Over the years he’d made so many novice mistakes, he’d fallen off Bess a good few times, once breaking his wrist and having to visit the bonesetter in Hungerford, his new patch. The deposit was manageable but the full payment, once it was thankfully mended, wiped out his whole stash leaving him angry at himself and his wrist.
He was forever alone with Bess finding it hard to connect to people as his skills were more aligned with stealing. Now he was a highwayman with a few good hold-ups under his belt, his name was holding fear for some and gaining respect from others. He went up to the local tavern occasionally, to eat, and drink not to take a girl upstairs but to eavesdrop. He’d sit there with his mug of ale and a whole chicken for hours, listening, observing and working out his next raid. The tavern was a prospect of opportunities. He’d hear which coaches were due when, he’d accost couriers that left the tavern tilting from drink and sluggish from their meals and hear all sorts of news from around the country.
Molly was the only girl who’d serve him as his moody demeanour and dark look frightened the other girls but Molly was from a family who had a stomach for conflict and risk from morning till night.
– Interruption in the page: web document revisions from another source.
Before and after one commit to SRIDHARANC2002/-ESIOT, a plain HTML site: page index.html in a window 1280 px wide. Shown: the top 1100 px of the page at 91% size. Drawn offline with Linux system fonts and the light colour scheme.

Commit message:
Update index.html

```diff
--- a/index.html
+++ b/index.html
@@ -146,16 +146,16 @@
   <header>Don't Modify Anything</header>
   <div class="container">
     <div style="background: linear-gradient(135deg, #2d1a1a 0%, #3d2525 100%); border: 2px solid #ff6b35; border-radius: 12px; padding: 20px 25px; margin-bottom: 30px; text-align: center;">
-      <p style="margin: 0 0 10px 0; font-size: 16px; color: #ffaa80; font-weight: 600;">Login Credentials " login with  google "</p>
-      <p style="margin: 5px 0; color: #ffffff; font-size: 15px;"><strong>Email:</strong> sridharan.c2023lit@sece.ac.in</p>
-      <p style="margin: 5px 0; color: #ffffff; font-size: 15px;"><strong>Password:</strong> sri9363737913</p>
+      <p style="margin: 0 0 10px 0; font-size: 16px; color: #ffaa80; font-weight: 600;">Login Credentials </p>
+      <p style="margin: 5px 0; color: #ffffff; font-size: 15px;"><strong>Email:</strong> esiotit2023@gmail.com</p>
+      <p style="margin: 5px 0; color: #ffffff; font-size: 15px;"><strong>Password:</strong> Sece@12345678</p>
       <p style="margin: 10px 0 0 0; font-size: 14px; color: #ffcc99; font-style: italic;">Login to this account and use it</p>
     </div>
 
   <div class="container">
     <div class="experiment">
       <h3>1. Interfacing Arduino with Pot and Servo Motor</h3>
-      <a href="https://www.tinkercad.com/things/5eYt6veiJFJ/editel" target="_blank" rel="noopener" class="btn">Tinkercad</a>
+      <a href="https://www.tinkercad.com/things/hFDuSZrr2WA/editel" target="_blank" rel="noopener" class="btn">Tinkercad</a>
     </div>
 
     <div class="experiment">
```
They were smugglers and outlaws from Cork, wild and burly racketeers who had no fear and few morals. The women, although slight in body, had a substantial hunger for fighting and acted as temptresses to distract the target. It was so effective that the girls got the same cut as the men.
Molly though was done with them all hiding herself away in the shadows of a dark moon, she absconded from her forthcoming marriage, (agreed between her father and uncle), and fled, not looking back until her legsfinally buckled. She was smuggled onto a wool ship sailing to London by her old friend Tam who knew her family well and realised Molly would lead such a miserable life once married to her cousin. He’d given her his sister’s address in London who offered her a room if she would clean and cook. But she had hated everything about London and after one serendipitous event lead to another, she found herself here, in Hungerford.
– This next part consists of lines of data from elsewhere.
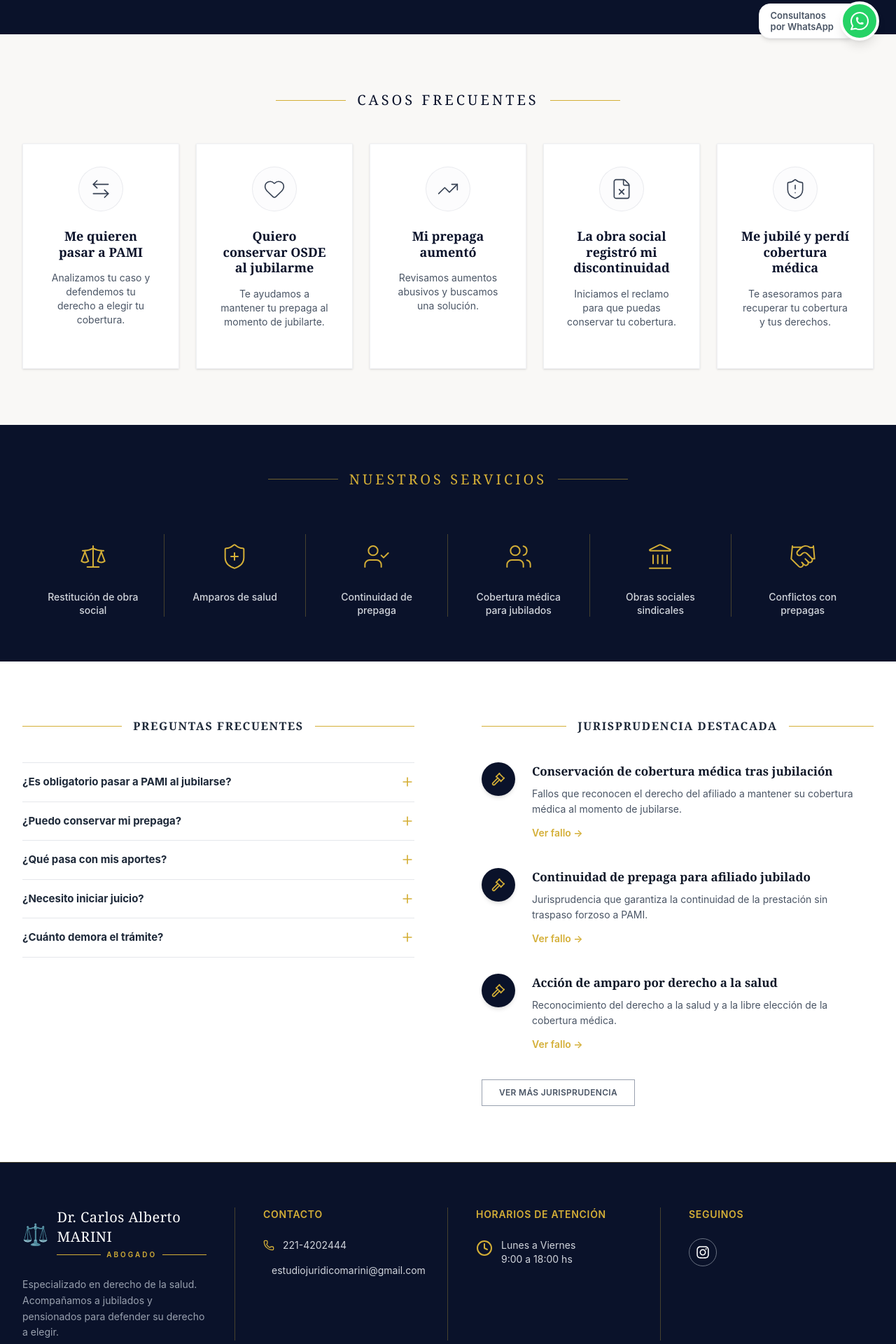
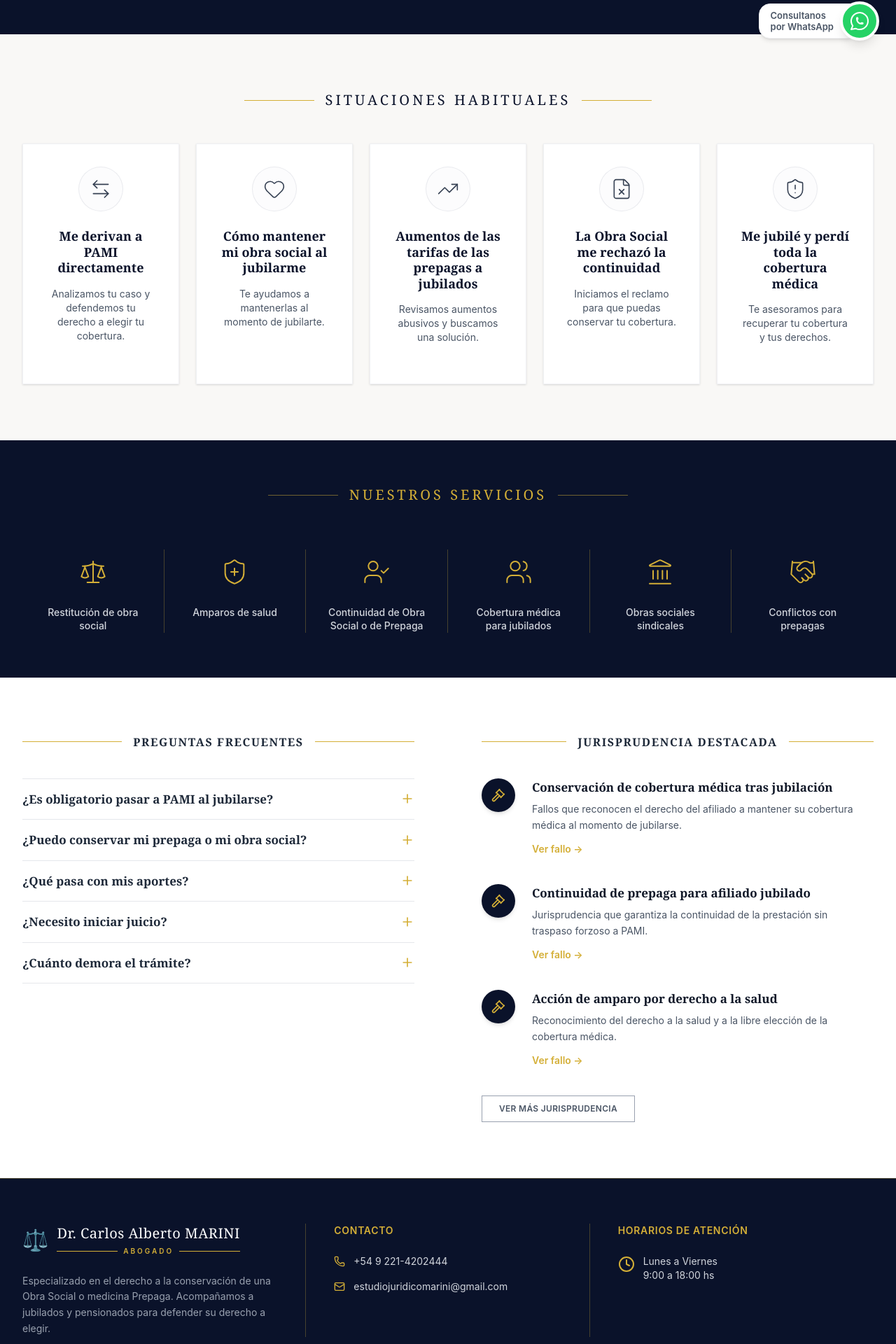
Before and after one commit to AlvaroMarini/web-estudio-marini, a React (Vite) app: page / in a window 1280 px wide. Shown: the part 718-2638 px from the top of the page at 70% size. Built offline with nearby package versions, Linux system fonts and the light colour scheme.

Commit message:
Subiendo correcciones de diseño y estructura

```diff
--- a/index.html
+++ b/index.html
@@ -1,10 +1,19 @@
 <!doctype html>
-<html lang="en">
+<html lang="es">
   <head>
     <meta charset="UTF-8" />
     <link rel="icon" type="image/svg+xml" href="/favicon.svg" />
     <meta name="viewport" content="width=device-width, initial-scale=1.0" />
-    <title>web-estudio-marini</title>
+
+    <title>Dr. Carlos Marini | Abogado Especialista en Amparos de Salud y Prepagas</title>
+
+    <meta name="description" content="Estudio jurídico especializado en derecho de la salud para jubilados. Evitá el pase a PAMI, conservá tu obra social o prepaga y frená aumentos abusivos." />
+
+    <meta name="keywords" content="cómo mantener obra social al jubilarme, me pasaron a PAMI sin autorizar, quiero conservar mi prepaga al jubilarme, amparo salud jubilados, continuidad de prepaga para jubilados, derecho a la salud" />
+
+    <meta property="og:title" content="Dr. Carlos Marini - Abogado de Salud" />
+    <meta property="og:description" content="Defendemos tu derecho a elegir tu cobertura médica al jubilarte." />
+    <meta property="og:type" content="website" />
   </head>
   <body>
     <div id="root"></div>
--- a/src/components/CasosFrecuentes.tsx
+++ b/src/components/CasosFrecuentes.tsx
@@ -5,31 +5,31 @@ export const CasosFrecuentes = () => {
     {
         id: 1,
         icon: <ArrowLeftRight className="w-8 h-8 text-gray-700" strokeWidth={1.2} />,
-        title: "Me quieren pasar a PAMI",
+        title: "Me derivan a PAMI directamente",
         desc: "Analizamos tu caso y defendemos tu derecho a elegir tu cobertura."
     },
     {
         id: 2,
         icon: <Heart className="w-8 h-8 text-gray-700" strokeWidth={1.2} />,
-        title: "Quiero conservar OSDE al jubilarme",
-        desc: "Te ayudamos a mantener tu prepaga al momento de jubilarte."
+        title: "Cómo mantener mi obra social al jubilarme",
+        desc: "Te ayudamos a mantenerlas al momento de jubilarte."
     },
     {
         id: 3,
         icon: <TrendingUp className="w-8 h-8 text-gray-700" strokeWidth={1.2} />,
-        title: "Mi prepaga aumentó",
+        title: "Aumentos de las tarifas de las prepagas a jubilados",
         desc: "Revisamos aumentos abusivos y buscamos una solución."
     },
     {
         id: 4,
         icon: <FileX className="w-8 h-8 text-gray-700" strokeWidth={1.2} />,
-        title: "La obra social registró mi discontinuidad",
+        title: "La Obra Social me rechazó la continuidad",
         desc: "Iniciamos el reclamo para que puedas conservar tu cobertura."
     },
     {
         id: 5,
         icon: <ShieldAlert className="w-8 h-8 text-gray-700" strokeWidth={1.2} />,
-        title: "Me jubilé y perdí cobertura médica",
+        title: "Me jubilé y perdí toda la cobertura médica",
         desc: "Te asesoramos para recuperar tu cobertura y tus derechos."
     }
     ];
@@ -41,7 +41,7 @@ export const CasosFrecuentes = () => {
         {/* Título de la sección */}
         <div className="flex items-center justify-center gap-4 mb-12">
             <div className="h-px w-25 bg-[#D4AF37]"></div>
-            <h2 className="text-[#0A122A] text-xl font-serif tracking-[0.2em]">CASOS FRECUENTES</h2>
+            <h2 className="text-[#0A122A] text-xl font-serif tracking-[0.2em]">SITUACIONES HABITUALES</h2>
             <div className="h-px w-25 bg-[#D4AF37]"></div>
         </div>
 
--- a/src/components/FaqYJurisprudencia.tsx
+++ b/src/components/FaqYJurisprudencia.tsx
@@ -14,8 +14,8 @@ export const FaqYJurisprudencia = () => {
         respuesta: "No, la ley ampara su derecho a continuar con su misma cobertura médica al momento de jubilarse, evitando el traspaso forzoso."
     },
     {
-        pregunta: "¿Puedo conservar mi prepaga?",
-        respuesta: "Sí. El cese de la relación laboral por jubilación no autoriza a la empresa de medicina prepaga a dar de baja la afiliación."
+        pregunta: "¿Puedo conservar mi prepaga o mi obra social?",
+        respuesta: "Sí. El cese de la relación laboral o de la actividad como autónomo, en virtud de haber adquirido una jubilación, no autoriza a la empresa de medicina prepaga a dar de baja la afiliación transfiriéndola al PAMI."
     },
     {
         pregunta: "¿Qué pasa con mis aportes?",
@@ -23,7 +23,7 @@ export const FaqYJurisprudencia = () => {
     },
     {
         pregunta: "¿Necesito iniciar juicio?",
-        respuesta: "Depende del caso y de la respuesta de la prepaga. Muchas veces se resuelve con intimaciones formales, en otras es necesario un amparo de salud."
+        respuesta: "Depende del caso y de la respuesta de la prepaga. Muchas veces se resuelve con intimaciones formales, en otras es necesario una acción de amparo."
     },
     {
         pregunta: "¿Cuánto demora el trámite?",
@@ -70,7 +70,7 @@ export const FaqYJurisprudencia = () => {
                     onClick={() => togglePregunta(index)}
                     className="w-full text-left py-4 flex justify-between items-center bg-white hover:bg-gray-50 transition-colors cursor-pointer"
                 >
-                    <span className="font-bold text-[15px] text-gray-800">{item.pregunta}</span>
+                    <span className="font-bold font-serif text-[17px] text-gray-800">{item.pregunta}</span>
                     {preguntaActiva === index ? (
                     <Minus className="w-5 h-5 text-[#D4AF37] shrink-0" />
                     ) : (
--- a/src/components/Footer.tsx
+++ b/src/components/Footer.tsx
@@ -1,17 +1,10 @@
 import { Phone, Mail, Clock } from 'lucide-react';
-import { FaInstagram } from 'react-icons/fa';
 
 export const Footer = () => {
     return (
     <footer id="contacto" className="bg-[#0A122A] text-white pt-16 pb-8 px-8 border-t border-[#D4AF37]/30">
 
-        {/*
-            EL CAMBIO CLAVE:
-            - grid-cols-1 md:grid-cols-4: Ahora son 4 columnas a la par.
-            - md:divide-x divide-[#D4AF37]/30: Crea las líneas verticales doradas tenues.
-            - gap-12 md:gap-0: En celular da espacio, en compu saca el gap porque usamos paddings.
-        */}
-        <div className="max-w-7xl mx-auto grid grid-cols-1 md:grid-cols-4 gap-12 md:gap-0 md:divide-x divide-[#D4AF37]/30 mb-12">
+        <div className="max-w-7xl mx-auto grid grid-cols-1 md:grid-cols-3 gap-12 md:gap-0 md:divide-x divide-[#D4AF37]/30 mb-12">
 
         {/* Columna 1: Marca y Descripción */}
         <div className="flex flex-col md:pr-10">
@@ -27,7 +20,7 @@ export const Footer = () => {
             </div>
             </div>
             <p className="text-sm text-gray-400 leading-relaxed mt-2">
-            Especializado en derecho de la salud. Acompañamos a jubilados y pensionados para defender su derecho a elegir.
+            Especializado en el derecho a la conservación de una Obra Social o medicina Prepaga. Acompañamos a jubilados y pensionados para defender su derecho a elegir.
             </p>
         </div>
 
@@ -37,7 +30,7 @@ export const Footer = () => {
             <div className="flex flex-col gap-4 text-sm text-gray-300">
             <a className="flex items-center gap-3">
                 <Phone className="w-4 h-4 text-[#D4AF37]" />
-                221-4202444
+                +54 9 221-4202444
             </a>
             <a className="flex items-center gap-3">
                 <Mail className="w-4 h-4 text-[#D4AF37]" />
@@ -58,21 +51,6 @@ export const Footer = () => {
             </div>
         </div>
 
-        {/* Columna 4: Seguinos */}
-        <div className="flex flex-col md:pl-10">
-            <h3 className="text-[#D4AF37] text-sm font-semibold tracking-wider mb-6">SEGUINOS</h3>
-            <div className="flex gap-4">
-            <a
-                href="https://www.instagram.com/lawyermarini/?utm_source=ig_web_button_share_sheet"
-                target="_blank"
-                rel="noopener noreferrer"
-                className="w-10 h-10 rounded-full border border-gray-500 flex items-center justify-center hover:border-[#D4AF37] hover:text-[#D4AF37] transition-all"
-            >
-                <FaInstagram className="w-5 h-5" />
-            </a>
-            </div>
-        </div>
-
         </div>
 
         {/* Copyright */}
--- a/src/components/Hero.tsx
+++ b/src/components/Hero.tsx
@@ -45,9 +45,9 @@ export const Hero = () => {
                 <div className="h-px bg-[#D4AF37] grow"></div>
                 </div>
             </div>
-            <p className="text-lg md:text-xl text-gray-300 max-w-xl mt-4 leading-relaxed">
+            <h2 className="text-lg md:text-xl text-gray-300 max-w-xl mt-4 leading-relaxed">
                 Especializado en <span className="text-[#D4AF37] font-semibold">restitución de obra social médica</span> para jubilados, evitando el pase automático a <span className="text-[#D4AF37] font-semibold">PAMI</span>.
-            </p>
+            </h2>
 
             <div className="flex items-center gap-3 text-gray-300 mt-2">
                 <span className="text-[#D4AF37] text-xl">♦</span>
--- a/src/components/Navbar.tsx
+++ b/src/components/Navbar.tsx
@@ -53,10 +53,10 @@ export const Navbar = () => {
             <div className="hidden lg:flex items-center gap-8">
             <ul className="flex items-center gap-5 text-[11px] xl:text-xs font-semibold tracking-wider text-gray-300">
                 <li><a href="#" className="text-[#D4AF37] border-b-2 border-[#D4AF37] pb-1 transition-colors">INICIO</a></li>
-                <li><a href="#casos" className="hover:text-[#D4AF37] transition-colors">CASOS FRECUENTES</a></li>
+                <li><a href="#casos" className="hover:text-[#D4AF37] transition-colors">SITUACIONES HABITUALES</a></li>
                 <li><a href="#servicios" className="hover:text-[#D4AF37] transition-colors">SERVICIOS</a></li>
+                <li><a href="#faq" className="hover:text-[#D4AF37] transition-colors">FAQ</a></li>
                 <li><a href="#jurisprudencia" className="hover:text-[#D4AF37] transition-colors">JURISPRUDENCIA</a></li>
-                <li><a href="#faq" className="hover:text-[#D4AF37] transition-colors">FAQ</a></li>
                 <li><a href="#contacto" className="hover:text-[#D4AF37] transition-colors">CONTACTO</a></li>
             </ul>
 
@@ -99,7 +99,7 @@ export const Navbar = () => {
 
             <ul className="flex flex-col gap-6 p-8 text-sm font-semibold tracking-wider text-gray-300 overflow-y-auto grow">
             <li><a href="#" onClick={cerrarMenu} className="text-[#D4AF37] hover:text-white transition-colors block">INICIO</a></li>
-            <li><a href="#casos" onClick={cerrarMenu} className="hover:text-[#D4AF37] transition-colors block">CASOS FRECUENTES</a></li>
+            <li><a href="#casos" onClick={cerrarMenu} className="hover:text-[#D4AF37] transition-colors block">SITUACIONES HABITUALES</a></li>
             <li><a href="#servicios" onClick={cerrarMenu} className="hover:text-[#D4AF37] transition-colors block">SERVICIOS</a></li>
             <li><a href="#faq" onClick={cerrarMenu} className="hover:text-[#D4AF37] transition-colors block">FAQ</a></li>
             <li><a href="#jurisprudencia" onClick={cerrarMenu} className="hover:text-[#D4AF37] transition-colors block">JURISPRUDENCIA</a></li>
--- a/src/components/Servicios.tsx
+++ b/src/components/Servicios.tsx
@@ -11,7 +11,7 @@ export const Servicios = () => {
     const servicios = [
     { id: 1, icon: <Scale className="w-10 h-10 text-[#D4AF37]" strokeWidth={1.2} />, title: "Restitución de obra social" },
     { id: 2, icon: <ShieldPlus className="w-10 h-10 text-[#D4AF37]" strokeWidth={1.2} />, title: "Amparos de salud" },
-    { id: 3, icon: <UserCheck className="w-10 h-10 text-[#D4AF37]" strokeWidth={1.2} />, title: "Continuidad de prepaga" },
+    { id: 3, icon: <UserCheck className="w-10 h-10 text-[#D4AF37]" strokeWidth={1.2} />, title: "Continuidad de Obra Social o de Prepaga" },
     { id: 4, icon: <Users className="w-10 h-10 text-[#D4AF37]" strokeWidth={1.2} />, title: "Cobertura médica para jubilados" },
     { id: 5, icon: <Landmark className="w-10 h-10 text-[#D4AF37]" strokeWidth={1.2} />, title: "Obras sociales sindicales" },
     { id: 6, icon: <Handshake className="w-10 h-10 text-[#D4AF37]" strokeWidth={1.2} />, title: "Conflictos con prepagas" }
```
Also changed, not shown: 1 other file (tests, documents, lock files or other folders).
Her pretty face had got her a job in the first tavern she walked into and since then she’d been slowly taught to read by Will, a private tutor to the local doctor’s son. He had taken a shine to Molly when he saw the curiosity in her eyes as she served his supper beside the huge fireplace and he slid a book out of his battered leather bag placing it on the worn oak table. She hung back a little behind his shoulder he opened the calf leather bound cover to reveal a large woodcut engraving of a beehive that nearly filled the page, surrounded on three sides by various insects and small creatures.
He sensed her intake of breath and continued to flick slowly through the pages of images and intricate diagrams of butterflies and moths, beetles and worms. Her eyes and mouth were agape; she’d never seen anything like it before. “Beautiful” she whispered in her soft Irish lilt.
He motioned for her to sit beside him and they spent a good hour talking and looking. He explaining, her soaking it up. Molly’s mind opened and flew higher than it had ever flown before. Will paid the innkeeper a shilling for Molly’s time and her so lessons began.
One morning, she’d read a newsbook she’d found under a table whilst cleaning. It reported on the troubles that eventually would lead to the Civil War. She gradually read the whole pamphlet stumbling on only a few words, she felt satisfied. She was ready.
When Jack muttered at her, she waited for his eyes to rise to hers before she moved or replied. She did this every time she served him. His ruggedness reminded her of her brothers but sadly she saw clearly that Jack had blockaded himself into loneliness where he was hardly able to look anyone in the eye, especially sweet handsome Molly.
Over the following weeks he began to look her in the eye when ordering and spoke courteously, treating her as a lady and after a more few months he had learnt to smile at her from his thawing heart and bright blue eyes – and mean it.